All things considered our tour went well. No one ever likes long travel days to and from destinations. Specially flying anywhere these days. Air travel for us has become a necessary evil. We also seemed to have had a lot of “bus time” this trip compared to the last one. But if one is to experience as much of an area as possible in a compressed amount of time, travel is required. Road conditions seemed to be the biggest bugaboo: construction delays and occasional rockslides. Even with the best of roads, twisting, curving roads in mountainous regions are never traveled quickly. Having read a few Tropical Birding trip reports from other years, road conditions could have been a lot worse.

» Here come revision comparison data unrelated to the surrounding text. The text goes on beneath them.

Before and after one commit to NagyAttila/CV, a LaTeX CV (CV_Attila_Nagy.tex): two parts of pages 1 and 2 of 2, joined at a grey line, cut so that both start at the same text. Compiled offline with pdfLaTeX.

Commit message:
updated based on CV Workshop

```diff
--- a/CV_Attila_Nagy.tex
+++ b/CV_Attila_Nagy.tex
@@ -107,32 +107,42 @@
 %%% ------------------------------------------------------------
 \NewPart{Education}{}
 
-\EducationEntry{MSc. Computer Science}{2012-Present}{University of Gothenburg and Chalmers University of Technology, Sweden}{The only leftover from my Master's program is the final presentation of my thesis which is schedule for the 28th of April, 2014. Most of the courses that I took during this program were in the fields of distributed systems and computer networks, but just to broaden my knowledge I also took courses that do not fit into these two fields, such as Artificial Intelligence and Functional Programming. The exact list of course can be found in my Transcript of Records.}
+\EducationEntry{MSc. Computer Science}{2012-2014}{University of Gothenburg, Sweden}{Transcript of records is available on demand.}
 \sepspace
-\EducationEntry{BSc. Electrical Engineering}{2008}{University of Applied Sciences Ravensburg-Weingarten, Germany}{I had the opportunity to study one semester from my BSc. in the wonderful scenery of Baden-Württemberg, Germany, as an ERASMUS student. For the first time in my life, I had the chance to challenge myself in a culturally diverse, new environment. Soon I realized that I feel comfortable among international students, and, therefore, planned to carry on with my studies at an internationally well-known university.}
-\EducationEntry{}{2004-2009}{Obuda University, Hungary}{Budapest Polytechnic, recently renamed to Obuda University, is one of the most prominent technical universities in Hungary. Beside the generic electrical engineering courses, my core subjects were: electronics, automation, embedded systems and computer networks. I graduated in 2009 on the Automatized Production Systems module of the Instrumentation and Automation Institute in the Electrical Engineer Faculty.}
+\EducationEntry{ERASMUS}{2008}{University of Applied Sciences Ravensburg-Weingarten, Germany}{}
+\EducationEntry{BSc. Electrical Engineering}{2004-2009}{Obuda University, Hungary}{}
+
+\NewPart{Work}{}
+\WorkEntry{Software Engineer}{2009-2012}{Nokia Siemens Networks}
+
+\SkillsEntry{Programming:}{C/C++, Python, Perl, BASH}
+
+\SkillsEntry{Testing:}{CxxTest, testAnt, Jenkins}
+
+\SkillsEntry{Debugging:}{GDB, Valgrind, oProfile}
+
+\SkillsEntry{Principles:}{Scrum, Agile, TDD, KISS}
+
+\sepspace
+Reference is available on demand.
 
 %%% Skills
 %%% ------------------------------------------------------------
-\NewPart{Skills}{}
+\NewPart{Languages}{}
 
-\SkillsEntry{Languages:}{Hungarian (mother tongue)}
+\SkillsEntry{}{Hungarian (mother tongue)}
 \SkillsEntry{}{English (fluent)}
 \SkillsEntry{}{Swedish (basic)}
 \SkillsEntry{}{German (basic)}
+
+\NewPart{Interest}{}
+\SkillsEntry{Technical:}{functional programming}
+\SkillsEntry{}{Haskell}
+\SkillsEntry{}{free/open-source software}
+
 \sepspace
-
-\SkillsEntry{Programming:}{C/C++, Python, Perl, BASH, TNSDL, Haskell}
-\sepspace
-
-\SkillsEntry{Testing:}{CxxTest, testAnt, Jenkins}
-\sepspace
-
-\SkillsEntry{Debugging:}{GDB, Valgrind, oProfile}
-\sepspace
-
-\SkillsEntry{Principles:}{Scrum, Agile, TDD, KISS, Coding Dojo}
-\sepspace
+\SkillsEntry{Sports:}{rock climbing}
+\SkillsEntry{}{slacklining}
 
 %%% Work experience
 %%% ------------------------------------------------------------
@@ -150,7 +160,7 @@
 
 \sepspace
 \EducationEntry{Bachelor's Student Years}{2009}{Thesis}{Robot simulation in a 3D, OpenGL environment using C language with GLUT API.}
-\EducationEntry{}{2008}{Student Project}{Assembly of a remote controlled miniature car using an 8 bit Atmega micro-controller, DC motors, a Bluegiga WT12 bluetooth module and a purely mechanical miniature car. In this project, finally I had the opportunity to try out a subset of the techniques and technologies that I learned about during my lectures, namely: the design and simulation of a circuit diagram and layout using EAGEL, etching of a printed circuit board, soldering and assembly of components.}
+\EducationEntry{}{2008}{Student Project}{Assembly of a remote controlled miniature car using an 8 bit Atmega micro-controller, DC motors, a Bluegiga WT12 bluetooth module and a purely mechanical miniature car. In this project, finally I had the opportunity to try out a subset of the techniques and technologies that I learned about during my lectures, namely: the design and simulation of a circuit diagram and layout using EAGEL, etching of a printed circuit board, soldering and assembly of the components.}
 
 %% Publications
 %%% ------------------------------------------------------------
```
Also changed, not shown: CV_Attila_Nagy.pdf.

We were never prevented from getting to where we needed to be.
Physically speaking, this trip seemed easier on the body than the 2008 tour. Were we in better shape for this trip? Hardly. We just didn’t have to deal with as much high elevation and the trails, while at times challenging, didn’t seem to be as taxing.
Accommodations in the beginning of the trip were a bit of a jolt compared to other tours. However we always had a dry roof over our heads and we never felt unsafe. Southern Ecuador isn’t as established for ecotourism as is the north. And psychologically, just imagine taking our tour itinerary in reverse and having Macará wind up at the end! In the end it all had to do with our expectations and how we managed them. Truth be known, some of the early overnights and meals will likely wind up being tall tale fodder for many years to come.
Our group dynamic was a good mix. No, make that a great mix. Everyone brought their individual brand of humor and perspective. And it helped that we had José again as our guide which provided continuity from 2008. Even when he remembered who we were from our last trip! His ability to pull birds out of seemingly thin air (or thick jungle) was nothing short of amazing. An added bonus was having Niko with us once more. He was superb. Anyone who has traveled in areas with challenging road conditions appreciated his skill and care for our safety. And of course his never-ending smiles.
As always it was a pleasure to be birding again with good friend Richard Garrigues. While José was our principle guide, Richard’s ornithological and natural history expertise essentially gave us two guides for the price of one! And besides, he's just a great all around guy!
As for the birds we did well. Not quite the count we had in 2008 but each trip is different. Extensive bus time may have cut down on the numbers a bit but the weather for the most part was very cooperative. There were only a few days I can recall when the weather had a noticeable negative impact on birding. But that's what umbrellas and rain gear are for, yes?
It's a given that not everyone on a birding trip will see every bird. But José made every effort for us to see as many as possible. Sometimes it was simply a matter of being at the right spot at the right time or getting on a bird before it disappeared. At best, jungle birding is always a challenge.
Overall the group saw or heard 508 species. Many new birds for Carol and me. I will shortly send out a file listing all the birds on the tour. Personally I picked up 148 life birds and my Ecuador country list now stands at 749. As for our memories associated with so many of the bird sightings? That list is endless.
Where are we headed next? Good question. There is certainly no lack of destinations. Carol has been in contact with Tropical Birding about Columbia, which is just now opening up. Peru is a place that’s been on our radar for a while. There has also been some talk of birding Brazil. Even a possible return to northern Ecuador has been discussed.
We’re committed to Costa Rica in 2011 but being retired we are not now necessarily restricted to one trip per year. Or for that matter, traveling only in the winter months. There are compelling reasons for doing a Peru trip in July when the birding weather seems to be at its best. In the end it all boils down to time and money and maximizing both.
A caveat: This journal reflects our best recollection of how things unfolded. It is by no means all inclusive. Of course everyone will have their own recollections. Hopefully the journal will jog some of them. I know some of you took copious notes so by all means please let us know if there are glaring errors in timetable of events, the bird count, etc. Oh, yeah - and I'm still waiting for more photos...
Thanks to all of you for making our trip so pleasurable!